If you were in your prime in the 60s and 70s, then you were probably the proud owner of a mini or micro-mini skirt – maybe several!
While I think we can all agree that super short mini skirts and dresses are off the table as we enter our own 60s and 70s, it can be hard to choose an appropriate hemline that still makes us feel smart. Are there hemline rules to go with certain ages? Is it still okay to wear your skirt above the knee?
The good news is that you can wear any hemline you like and look fantastic, by following a few simple guidelines.
Firstly, pick a skirt shape that suits your body type
- If you are apple-shaped (widest around the middle) then a high-waisted, flaring skirt that starts at the thinnest part of your torso and skims over your tummy is a good option.
- If you are pear-shaped, with wide hips, then you should go for A-line skirts that highlight the slimmest part of your waist.
- If you are hourglass-shaped – curvy but thinner at your waist – then a pencil skirt will look good on you.
- If you are rectangular (a similar width around your waist, tummy and bottom) then you can wear most styles, but an asymmetrical hemline or a trumpet hem will help to create extra shape.
Next, choose your hemline
The most important element when choosing how long to wear your skirt is the shape of your legs. If your skirt’s hem cuts across the widest parts, which are usually mid-thigh or mid-calf, it will make them look wider and shorter. The secret is to have your hem sit across the thinnest parts of your legs – either just above or below your knee or a little way above your ankle. Also, take into account how tall you are – skirts that sit just above the knee will help to visually elongate short legs. If in doubt, go with a skirt that falls just below the knee, which is considered the most universally flattering length.
Try the scientific method

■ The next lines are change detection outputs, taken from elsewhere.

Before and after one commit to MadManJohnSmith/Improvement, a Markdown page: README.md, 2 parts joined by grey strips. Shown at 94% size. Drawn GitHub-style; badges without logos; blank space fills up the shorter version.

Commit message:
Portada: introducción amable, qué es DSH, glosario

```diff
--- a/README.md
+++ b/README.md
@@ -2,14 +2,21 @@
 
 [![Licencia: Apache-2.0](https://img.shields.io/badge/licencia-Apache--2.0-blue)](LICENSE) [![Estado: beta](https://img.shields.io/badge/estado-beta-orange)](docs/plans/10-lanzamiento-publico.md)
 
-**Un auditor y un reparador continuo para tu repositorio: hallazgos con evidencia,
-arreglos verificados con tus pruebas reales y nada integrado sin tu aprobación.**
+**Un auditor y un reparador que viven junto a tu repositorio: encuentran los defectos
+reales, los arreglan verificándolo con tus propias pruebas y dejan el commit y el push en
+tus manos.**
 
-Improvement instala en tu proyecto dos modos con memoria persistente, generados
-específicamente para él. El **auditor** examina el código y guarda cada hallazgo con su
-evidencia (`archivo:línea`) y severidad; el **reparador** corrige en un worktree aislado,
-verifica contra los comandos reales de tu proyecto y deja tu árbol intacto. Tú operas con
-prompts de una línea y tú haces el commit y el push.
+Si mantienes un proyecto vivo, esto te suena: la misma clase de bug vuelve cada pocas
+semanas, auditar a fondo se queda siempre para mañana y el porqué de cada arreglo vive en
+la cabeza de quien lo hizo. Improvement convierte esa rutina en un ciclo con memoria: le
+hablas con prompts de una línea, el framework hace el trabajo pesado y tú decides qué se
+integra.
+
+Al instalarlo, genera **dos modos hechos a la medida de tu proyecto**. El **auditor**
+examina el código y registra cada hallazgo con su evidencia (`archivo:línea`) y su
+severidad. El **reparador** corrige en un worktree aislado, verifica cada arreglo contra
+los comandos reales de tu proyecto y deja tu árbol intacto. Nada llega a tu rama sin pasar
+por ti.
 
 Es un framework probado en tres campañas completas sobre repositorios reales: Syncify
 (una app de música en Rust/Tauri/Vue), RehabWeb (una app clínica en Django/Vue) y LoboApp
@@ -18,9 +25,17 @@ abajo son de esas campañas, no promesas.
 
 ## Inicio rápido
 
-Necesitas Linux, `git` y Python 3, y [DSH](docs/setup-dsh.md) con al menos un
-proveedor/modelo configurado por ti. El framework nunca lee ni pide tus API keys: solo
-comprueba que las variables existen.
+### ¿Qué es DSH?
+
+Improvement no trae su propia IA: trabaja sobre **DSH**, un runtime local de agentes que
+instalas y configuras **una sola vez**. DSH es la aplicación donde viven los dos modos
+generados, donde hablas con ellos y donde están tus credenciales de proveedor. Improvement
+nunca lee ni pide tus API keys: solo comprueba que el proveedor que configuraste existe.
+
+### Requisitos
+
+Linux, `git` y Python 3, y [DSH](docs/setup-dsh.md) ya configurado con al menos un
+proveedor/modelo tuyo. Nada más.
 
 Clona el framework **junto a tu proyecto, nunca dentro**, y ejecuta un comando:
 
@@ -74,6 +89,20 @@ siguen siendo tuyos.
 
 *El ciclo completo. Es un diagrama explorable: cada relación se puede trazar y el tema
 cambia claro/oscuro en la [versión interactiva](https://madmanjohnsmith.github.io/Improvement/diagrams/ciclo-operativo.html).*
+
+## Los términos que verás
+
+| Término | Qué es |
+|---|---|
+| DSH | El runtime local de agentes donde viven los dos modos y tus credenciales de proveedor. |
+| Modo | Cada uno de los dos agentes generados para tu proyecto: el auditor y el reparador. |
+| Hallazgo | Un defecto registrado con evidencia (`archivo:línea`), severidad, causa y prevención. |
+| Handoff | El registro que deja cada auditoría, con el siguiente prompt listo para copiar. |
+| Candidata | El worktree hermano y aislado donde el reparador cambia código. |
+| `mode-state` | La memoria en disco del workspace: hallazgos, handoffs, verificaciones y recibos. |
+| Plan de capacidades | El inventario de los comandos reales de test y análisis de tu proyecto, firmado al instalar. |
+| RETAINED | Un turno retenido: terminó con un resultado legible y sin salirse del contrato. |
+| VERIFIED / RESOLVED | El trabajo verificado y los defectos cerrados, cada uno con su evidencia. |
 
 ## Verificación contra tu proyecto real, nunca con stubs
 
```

If you want to get technical, there is a mathematical formula for working out the ideal hem length for your height. It uses something called the “golden ratio” (or “phi”) which is a proportional measurement that occurs in nature, art and architecture – from pinecones to human bodies to the Egyptian pyramids. To find your “golden measurement” get a metric tape measure and record the length of your body from your shoulder to your toe (include the height of the shoes you intend to wear). Divide that number by 1.618 and whatever the result, that is how far your hem should be from the top of your shoulder.